About Hiring: Of the 496 employers surveyed in California, almost all expect the number of Bill and Account Collectors they employ to remain stable during the coming year.
|Expect Employment to Increase ||5%|
|Expect Employment to Remain Stable ||84%|
|Expect Employment to Decline ||10%|
About Vacancies: Of the 496 employers surveyed in California, 32 percent hired Bill and Account Collectors during the past year. Of the hiring firms, 89 percent filled existing vacancies, 20 percent filled newly created positions, and 9 percent filled temporary assignments.
Finding a Job
Direct application to employers remains one of the most effective job search methods. Many schools operate placement centers for their students. Jobs may also be found through registration with temporary employment agencies and through classified advertisements in newspapers, trade publications, and Internet job listings. Online job opening systems include JobCentral at www.jobcentral.com and CalJOBSSM at www.caljobs.ca.gov.
To find your nearest One-Stop Career Center, go to Service Locator. View the helpful job search tips for more resources. (requires Adobe Reader).
Yellow Page Headings
You can focus your local job search by checking employers listed online or in your local telephone directory. Below are some suggested headings where you might find employers of Bill and Account Collectors.
- Billing Service
- Bill Paying Service
- Bookkeeping Service
- Collection Agencies
- Collection Bureau
- Credit Repair Service
- Credit Reporting Agencies
Find Possible Employers
To locate a list of employers in your area, go to "Find Employers" on the Labor Market Information Web site:
- Select one of the top industries that employ the occupation. This will give you a list of employers in that industry in your area.
- Click on "View Filter Selections" to limit your list to specific cities or employer size.
- Click on an employer for the street address, telephone number, size of business, Web site, etc.
- Contact the employer for possible employment.
Where Could This Job Lead?
Collectors who have a good record for collecting debts can earn promotions. Workers usually advance by taking on more duties in the same occupation for higher pay or by transferring to a closely related occupation. Many companies fill supervisory positions by promoting individuals from within the organization, and workers who acquire additional skills, experience, and training improve their advancement opportunities.
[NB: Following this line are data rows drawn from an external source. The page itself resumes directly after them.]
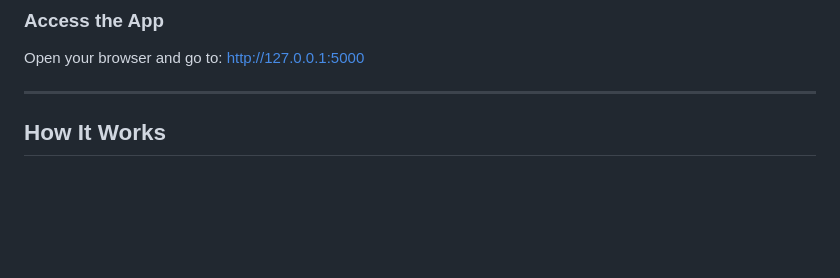
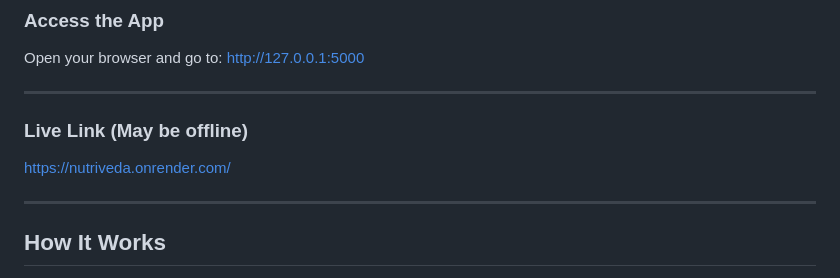
Before and after one commit to SpaceTurtle-git/NutriVeda, a Markdown page: README.md, the part around the change. Drawn GitHub-style; blank space fills up the shorter version.

Commit message:
Add live link to README
Added a section for the live link to the README.

```diff
--- a/README.md
+++ b/README.md
@@ -124,6 +124,11 @@ Open your browser and go to:
 http://127.0.0.1:5000
 
 ---
+### Live Link (May be offline)
+
+https://nutriveda.onrender.com/
+
+---
 
 ## How It Works
 
```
Also, Collectors may choose to enter self employment with other experienced Collectors.
Below is a list of occupations related to Bill and Account Collectors with links to more information.
|Bookkeeping, Accounting, and Auditing Clerks||Guide|
|Claims Adjusters, Examiners, and Investigators||Guide|
|Credit Authorizers, Checkers, and Clerks||Profile|
|Customer Service Representatives||Guide|
|Eligibility Interviewers, Government Programs||Profile|
|Loan Interviewers and Clerks||Profile|
|Office Clerks, General||Guide|
These links are provided for your convenience and do not constitute an endorsement by EDD.
For the Career Professional
The following codes are provided to assist counselors, job placement workers, or other career professionals.